A combination picture shows the Nobel Prize for Peace 2018 winners: Yazidi survivor Nadia Murad posing for a portrait at United Nations headquarters in New York, March 9, 2017, and Denis Mukwege during an award ceremony to receive his 2014 Sakharov P
A combination picture shows the Nobel Prize for Peace 2018 winners: Yazidi survivor Nadia Murad posing for a portrait at United Nations headquarters in New York, March 9, 2017, and Denis Mukwege during an award ceremony to receive his 2014 Sakharov P

The 2018 Nobel Peace Prize has been awarded to Nadia Murad, a Yazidi human rights activist and survivor of sexual slavery by Islamic State in Iraq, and Denis Mukwege, a gynecologist treating victims of sexual violence in the Democratic Republic of Congo.

The Norwegian Nobel Committee said in a statement Friday that the award recognizes "their efforts to end the use of sexual violence as a weapon of war and armed conflict.''

Murad, 25, is the founder of Nadia's Initiative, an organization devoted to helping women victimized by genocide and other atrocities.

FILE - Former Islamic State captive Iraqi Yazidi N
FILE - Former Islamic State captive Iraqi Yazidi Nadia Murad, center, speaks during a visit in a makeshift refugee camp at the northern Greek border point of Idomeni, Greece, April 3, 2016.

U.N. Secretary-General Antonio Guterres said Friday that Murad's "powerful advocacy has touched people across the world and helped to establish a vitally important United Nations investigation of the harrowing crimes that she and so many others endured."

Murad, herself a victim of war crimes, "refused to accept the social codes that require women to remain silent and ashamed of the abuses to which they have been subjected," the Nobel Committee statement said. "She has shown uncommon courage in recounting her own sufferings and speaking up on behalf of other victims."

In 2016, Murad told VOA Kurdish service that violence by Islamic State, or ISIS, against the Yazidis amounts to genocide.

"Thousands have been killed — 5,800 girls, children and women were sold, raped by ISIS. … They kidnapped our children in order to train and preach [to] them on ISIS ideology: No future is left for the Yazidis." She said thousands of her people have fled and now live in "miserable" conditions in refugee camps.

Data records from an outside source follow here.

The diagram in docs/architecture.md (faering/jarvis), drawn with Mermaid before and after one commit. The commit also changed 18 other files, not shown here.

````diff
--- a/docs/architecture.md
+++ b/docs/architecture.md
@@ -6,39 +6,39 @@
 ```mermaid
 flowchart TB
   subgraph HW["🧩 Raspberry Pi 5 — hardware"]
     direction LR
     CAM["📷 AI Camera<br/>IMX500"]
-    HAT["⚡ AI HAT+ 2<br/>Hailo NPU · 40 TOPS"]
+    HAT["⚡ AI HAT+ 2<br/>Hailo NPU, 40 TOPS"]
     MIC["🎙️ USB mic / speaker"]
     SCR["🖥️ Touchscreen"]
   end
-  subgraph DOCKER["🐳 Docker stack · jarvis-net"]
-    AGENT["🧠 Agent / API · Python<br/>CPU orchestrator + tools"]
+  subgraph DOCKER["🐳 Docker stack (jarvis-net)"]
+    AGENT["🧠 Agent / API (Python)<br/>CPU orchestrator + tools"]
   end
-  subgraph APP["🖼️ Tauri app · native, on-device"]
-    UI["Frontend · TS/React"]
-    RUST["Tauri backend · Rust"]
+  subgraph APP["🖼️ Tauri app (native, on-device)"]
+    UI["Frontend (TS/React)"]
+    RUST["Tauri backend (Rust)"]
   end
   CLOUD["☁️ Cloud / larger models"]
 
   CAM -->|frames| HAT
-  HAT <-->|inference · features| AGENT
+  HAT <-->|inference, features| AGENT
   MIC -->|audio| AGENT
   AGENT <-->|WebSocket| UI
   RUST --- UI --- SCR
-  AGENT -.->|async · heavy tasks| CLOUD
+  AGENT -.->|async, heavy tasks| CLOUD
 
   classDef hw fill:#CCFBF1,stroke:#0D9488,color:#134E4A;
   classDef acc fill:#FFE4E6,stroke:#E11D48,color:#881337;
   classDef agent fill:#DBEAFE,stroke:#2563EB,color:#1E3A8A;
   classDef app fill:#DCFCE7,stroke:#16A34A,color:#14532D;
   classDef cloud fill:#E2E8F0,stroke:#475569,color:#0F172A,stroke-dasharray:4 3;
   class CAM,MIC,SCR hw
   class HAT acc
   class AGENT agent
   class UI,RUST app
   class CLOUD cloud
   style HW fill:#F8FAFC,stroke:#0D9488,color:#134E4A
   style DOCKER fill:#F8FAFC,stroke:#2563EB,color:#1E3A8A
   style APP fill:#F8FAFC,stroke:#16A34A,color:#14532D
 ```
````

Murad called for the Islamic extremists to be held responsible for their actions.

WATCH: VOA Interview with Nadia Murad


"An international tribunal should be formed as soon as possible," she said, "and Yazidis and other minorities who cannot protect themselves should be protected."

Murad promised that she would stand up in such a court to make the case for her people.

"I will be ready to testify in that court for every child, every woman, that has been raped by ISIS … so that justice can be done," she said.

Activist Murad Ismael, who works with the global Yazidi organization known as Yazda, told VOA on Friday that this year's peace prize brings welcome attention to a crisis that is not over.

"We're happy that this is finally being recognized and that the prize will hopefully put the Yazidi situation on the agenda to be discussed, as the Yazidi genocide is still ongoing," he said.

Ismael added that the return of the Yazidis to their homeland is "almost impossible" at this time because northern Iraq is still studded with explosives.

Denis Mukwege

Mukwege, 63, runs the Panzi Hospital in the eastern Democratic Republic of Congo, a volatile region where armed groups have often used sexual assault to terrorize civilians. The doctor and hospital staff have treated or operated on thousands of women who were injured during rapes and other forms of sexual abuse during the Congolese civil war.

FILE - Denis Mukwege is seen with patients at the
FILE - Denis Mukwege, right, is seen with staff members and patients at the Panzi Hospital he runs in Bukavu, eastern DRC. (E. Muhero/VOA)

Secretary-General Guterres said Friday that Mukwege has been "a fearless champion for the rights of women caught up in armed conflict who have suffered rape, exploitation and other horrific abuses.  Despite regular threats to his life, he made the Panzi Hospital ... a haven from mistreatment."

"Mukwege is the foremost, most unifying symbol, both nationally and internationally, of the struggle to end sexual violence in war and armed conflicts," the Norwegian Nobel Committee said. "His basic principle is that justice is everyone's business."

Mukwege spoke to VOA in 2013, warning then that sexual violence, which had dropped in 2011, was again on the rise, mirroring an increase in physical violence.

"The people who are suffering the most are women and children, since this war started," he told VOA French to Africa. "We had seen a decline in the number of victims of sexual violence around 2011. Unfortunately, these numbers have started to increase again with the resumption of war."

Other awards

The Nobel Prizes for medicine, physics and chemistry were awarded earlier in the week. The literature prize was not given this year because of a sexual misconduct scandal at the body that decides the award.

The Nobel Memorial Prize for economic sciences will be awarded October 8. 

The peace prize comes with an award of $1.1 million.

VOA Kurdish service and VOA French to Africa contributed to this report.